Work item → Copy out each line of the data below in which the string "Python" appears.

Provided entries →

**********

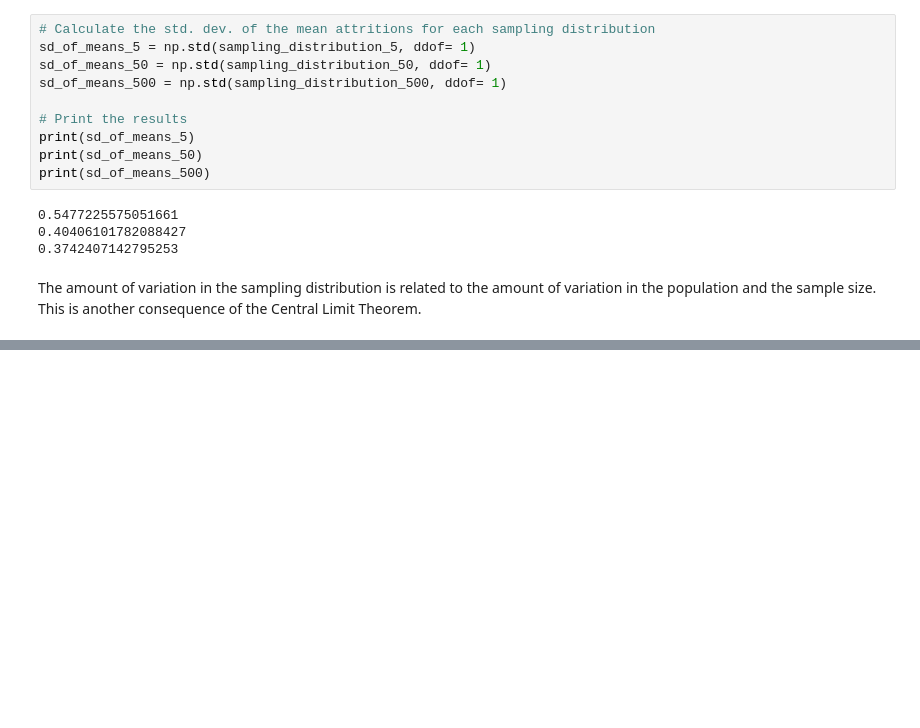
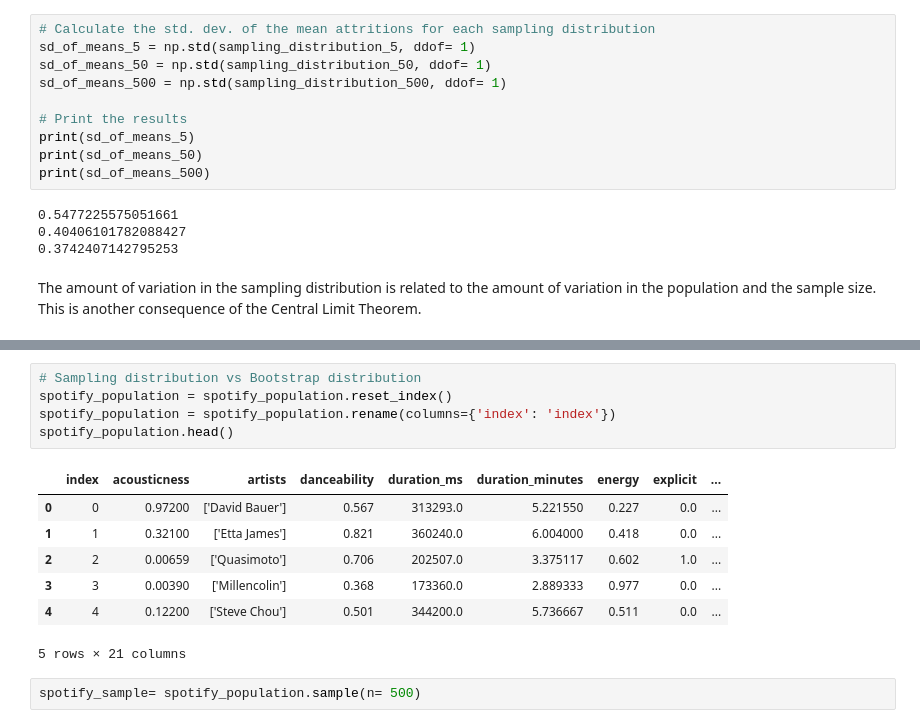
Before and after one commit to Gergerr/portofolio, a Jupyter notebook: Documents/Code/AIML/Portofolio/1. Sampling in Python/main.ipynb, the cells around one changed output, grey strips where cells are left out. Cells and saved outputs as stored; diff of their text form; blank space fills up the shorter version.

Commit message:
Finished learning about Sampling in Python

```diff
--- a/Documents/Code/AIML/Portofolio/1. Sampling in Python/main.ipynb
+++ b/Documents/Code/AIML/Portofolio/1. Sampling in Python/main.ipynb
@@ -568,0 +687,15 @@ The amount of variation in the sampling distribution is related to the amount of
+# %%
+# Sampling distribution vs Bootstrap distribution
+spotify_population = spotify_population.reset_index()
+spotify_population = spotify_population.rename(columns={'index': 'index'})
+spotify_population.head()
+# %% [output]
+|  | index | acousticness | artists | danceability | duration_ms | duration_minutes | energy | explicit | ... |
+| 0 | 0 | 0.97200 | ['David Bauer'] | 0.567 | 313293.0 | 5.221550 | 0.227 | 0.0 | ... |
+| 1 | 1 | 0.32100 | ['Etta James'] | 0.821 | 360240.0 | 6.004000 | 0.418 | 0.0 | ... |
+| 2 | 2 | 0.00659 | ['Quasimoto'] | 0.706 | 202507.0 | 3.375117 | 0.602 | 1.0 | ... |
+| 3 | 3 | 0.00390 | ['Millencolin'] | 0.368 | 173360.0 | 2.889333 | 0.977 | 0.0 | ... |
+| 4 | 4 | 0.12200 | ['Steve Chou'] | 0.501 | 344200.0 | 5.736667 | 0.511 | 0.0 | ... |
+5 rows × 21 columns
+# %%
+spotify_sample= spotify_population.sample(n= 500)
```
Also changed, not shown: parts of 27 cells of this notebook.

**********

Task solution →
Before and after one commit to Gergerr/portofolio, a Jupyter notebook: Documents/Code/AIML/Portofolio/1. Sampling in Python/main.ipynb, the cells around one changed output, grey strips where cells are left out. Cells and saved outputs as stored; diff of their text form; blank space fills up the shorter version.
Finished learning about Sampling in Python
--- a/Documents/Code/AIML/Portofolio/1. Sampling in Python/main.ipynb
+++ b/Documents/Code/AIML/Portofolio/1. Sampling in Python/main.ipynb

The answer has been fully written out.